Task instructions →
Copy the records below in full and leave every image out of the copy.

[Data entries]
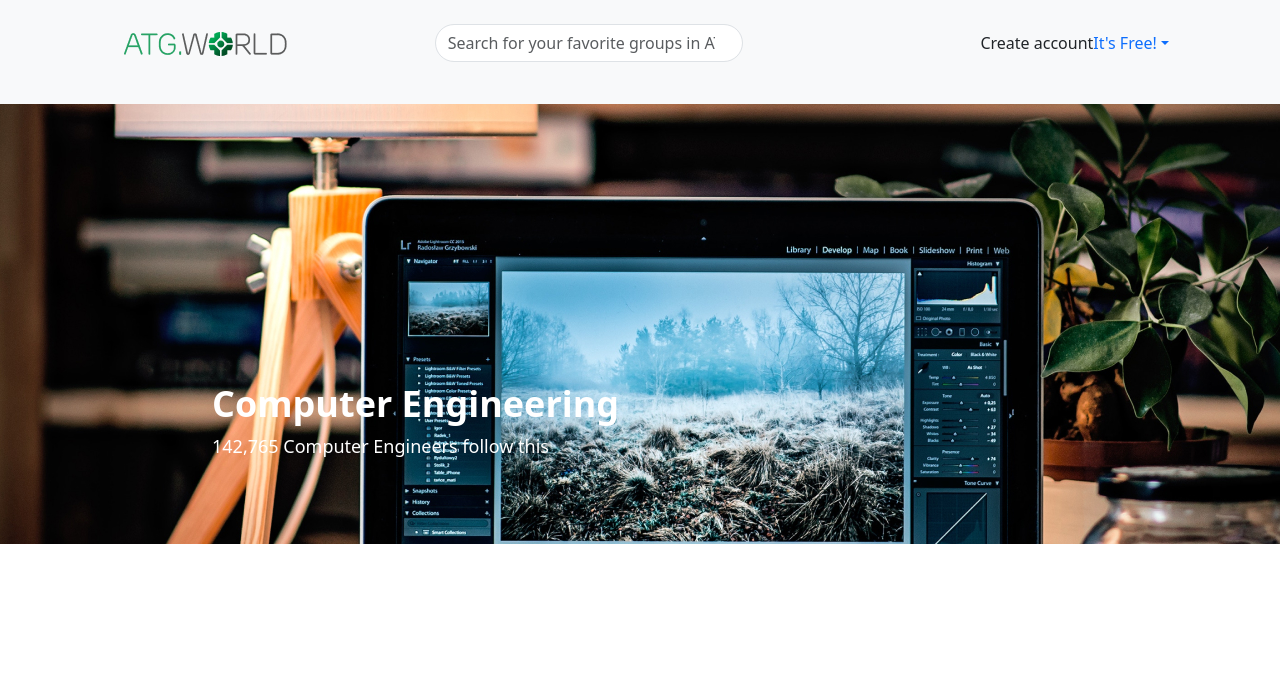
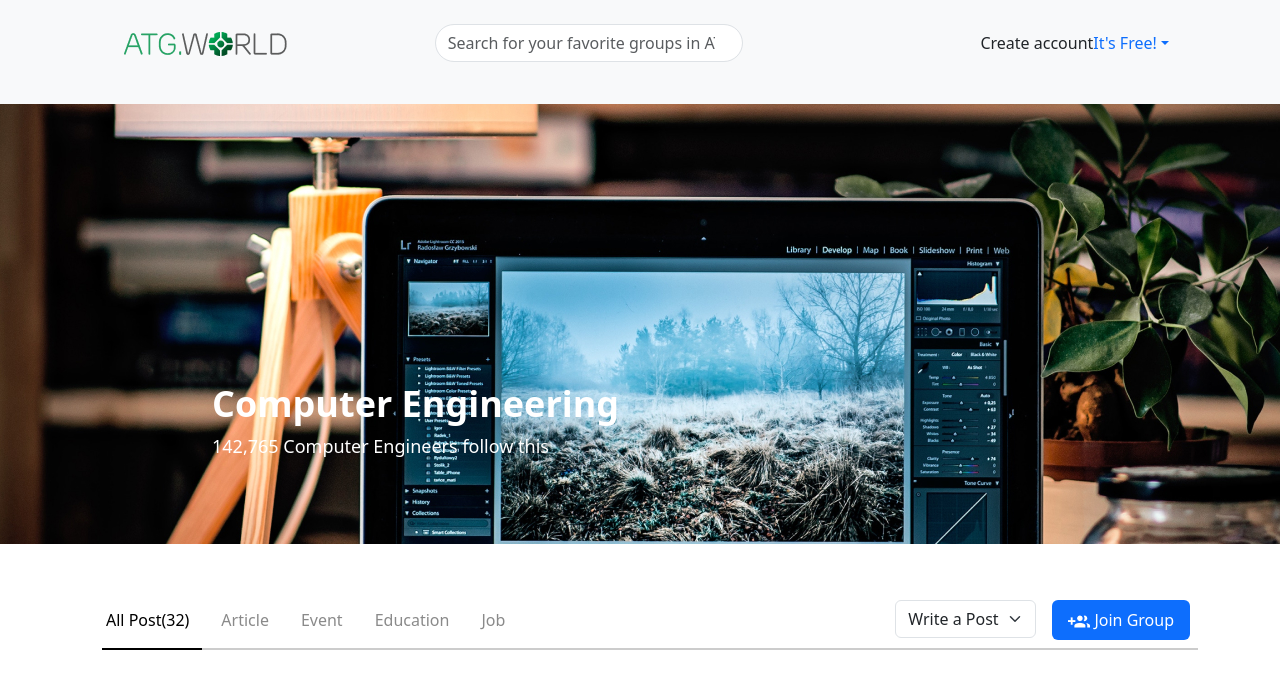
Before and after one commit to AbdullaAlMamun121/Banao-Social, a React (Vite) app: page / in a window 1280 px wide. Shown: the top 688 px of the page. Built offline with nearby package versions, Linux system fonts and the light colour scheme.

Commit message:
menu for pc done

```diff
--- a/package.json
+++ b/package.json
@@ -15,6 +15,7 @@
     "match-sorter": "^6.3.1",
     "react": "^18.2.0",
     "react-dom": "^18.2.0",
+    "react-icons": "^4.9.0",
     "react-router-dom": "^6.13.0",
     "sort-by": "^1.2.0"
   },
--- a/src/pages/Home/Home/Home.jsx
+++ b/src/pages/Home/Home/Home.jsx
@@ -1,10 +1,12 @@
 import React from 'react';
 import Header from '../Header/Header';
+import Menu from '../Menu/Menu';
 
 const Home = () => {
     return (
         <div>
             <Header></Header>
+            <Menu></Menu>
         </div>
     );
 };
--- /dev/null
+++ b/src/pages/Home/Menu/Menu.css
@@ -0,0 +1,33 @@
+.nav-link.active {
+    color: #000000;
+    font-style: normal;
+    font-weight: 400;
+    font-size: 16px;
+
+}
+
+.nav-link {
+    color: #8A8A8A;
+    font-style: normal;
+    font-weight: 400;
+    font-size: 16px;
+}
+
+.divider-container {
+    display: flex;
+    align-items: stretch;
+}
+
+.black-div {
+    width: 100px;
+    margin-left: 20px;
+    border: 1px solid black;
+    background-color: #000;
+    /* Black color */
+}
+
+.gray-div {
+    flex: 1;
+    background-color: #ccc;
+    /* Gray color */
+}
--- /dev/null
+++ b/src/pages/Home/Menu/Menu.jsx
@@ -0,0 +1,53 @@
+import React from 'react';
+import user from '../../../assets/user.png';
+import './Menu.css'
+const Menu = () => {
+    return (
+        <div className='container mt-5'>
+            <div className="d-flex">
+                <div className="p-2 flex-grow-1">
+                    <ul className="nav">
+                        <li className="nav-item">
+                            <a className="nav-link active" aria-current="page" href="#">All Post(32)</a>
+                        </li>
+
+                        <li className="nav-item">
+                            <a className="nav-link" href="#">Article</a>
+                        </li>
+                        <li className="nav-item">
+                            <a className="nav-link" href="#">Event</a>
+                        </li>
+                        <li className="nav-item">
+                            <a className="nav-link" href="#">Education</a>
+                        </li>
+                        <li className="nav-item">
+                            <a className="nav-link" href="#">Job</a>
+                        </li>
+                    </ul>
+                </div>
+                <div className="p-2 nav-pills">
+                    <ul className="nav">
+                        <li className="nav-item me-3">
+                            <select class="form-select" aria-label="Default select example">
+                                <option selected>Write a Post</option>
+                                <option value="1">One</option>
+                                <option value="2">Two</option>
+                                <option value="3">Three</option>
+                            </select>
+                        </li>
+                        <li className="nav-item">
+                            <a className="nav-link active" href="#"> <img src={user} alt="" /> Join Group</a>
+
+                        </li>
+                    </ul>
+                </div>
+            </div>
+            <div className="divider-container">
+                <div className="black-div"></div> {/* Black div */}
+                <div className="gray-div"></div> {/* Gray div */}
+            </div>
+        </div>
+    );
+};
+
+export default Menu;
```
Also changed, not shown: src/assets/user.png (added), 1 other file (tests, documents, lock files or other folders).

Your solution →
Before and after one commit to AbdullaAlMamun121/Banao-Social, a React (Vite) app: page / in a window 1280 px wide. Shown: the top 688 px of the page. Built offline with nearby package versions, Linux system fonts and the light colour scheme.

Commit message:
menu for pc done

```diff
--- a/package.json
+++ b/package.json
@@ -15,6 +15,7 @@
     "match-sorter": "^6.3.1",
     "react": "^18.2.0",
     "react-dom": "^18.2.0",
+    "react-icons": "^4.9.0",
     "react-router-dom": "^6.13.0",
     "sort-by": "^1.2.0"
   },
--- a/src/pages/Home/Home/Home.jsx
+++ b/src/pages/Home/Home/Home.jsx
@@ -1,10 +1,12 @@
 import React from 'react';
 import Header from '../Header/Header';
+import Menu from '../Menu/Menu';
 
 const Home = () => {
     return (
         <div>
             <Header></Header>
+            <Menu></Menu>
         </div>
     );
 };
--- /dev/null
+++ b/src/pages/Home/Menu/Menu.css
@@ -0,0 +1,33 @@
+.nav-link.active {
+    color: #000000;
+    font-style: normal;
+    font-weight: 400;
+    font-size: 16px;
+
+}
+
+.nav-link {
+    color: #8A8A8A;
+    font-style: normal;
+    font-weight: 400;
+    font-size: 16px;
+}
+
+.divider-container {
+    display: flex;
+    align-items: stretch;
+}
+
+.black-div {
+    width: 100px;
+    margin-left: 20px;
+    border: 1px solid black;
+    background-color: #000;
+    /* Black color */
+}
+
+.gray-div {
+    flex: 1;
+    background-color: #ccc;
+    /* Gray color */
+}
--- /dev/null
+++ b/src/pages/Home/Menu/Menu.jsx
@@ -0,0 +1,53 @@
+import React from 'react';
+import user from '../../../assets/user.png';
+import './Menu.css'
+const Menu = () => {
+    return (
+        <div className='container mt-5'>
+            <div className="d-flex">
+                <div className="p-2 flex-grow-1">
+                    <ul className="nav">
+                        <li className="nav-item">
+                            <a className="nav-link active" aria-current="page" href="#">All Post(32)</a>
+                        </li>
+
+                        <li className="nav-item">
+                            <a className="nav-link" href="#">Article</a>
+                        </li>
+                        <li className="nav-item">
+                            <a className="nav-link" href="#">Event</a>
+                        </li>
+                        <li className="nav-item">
+                            <a className="nav-link" href="#">Education</a>
+                        </li>
+                        <li className="nav-item">
+                            <a className="nav-link" href="#">Job</a>
+                        </li>
+                    </ul>
+                </div>
+                <div className="p-2 nav-pills">
+                    <ul className="nav">
+                        <li className="nav-item me-3">
+                            <select class="form-select" aria-label="Default select example">
+                                <option selected>Write a Post</option>
+                                <option value="1">One</option>
+                                <option value="2">Two</option>
+                                <option value="3">Three</option>
+                            </select>
+                        </li>
+                        <li className="nav-item">
+                            <a className="nav-link active" href="#"> <img src={user} alt="" /> Join Group</a>
+
+                        </li>
+                    </ul>
+                </div>
+            </div>
+            <div className="divider-container">
+                <div className="black-div"></div> {/* Black div */}
+                <div className="gray-div"></div> {/* Gray div */}
+            </div>
+        </div>
+    );
+};
+
+export default Menu;
```
Also changed, not shown: src/assets/user.png (added), 1 other file (tests, documents, lock files or other folders).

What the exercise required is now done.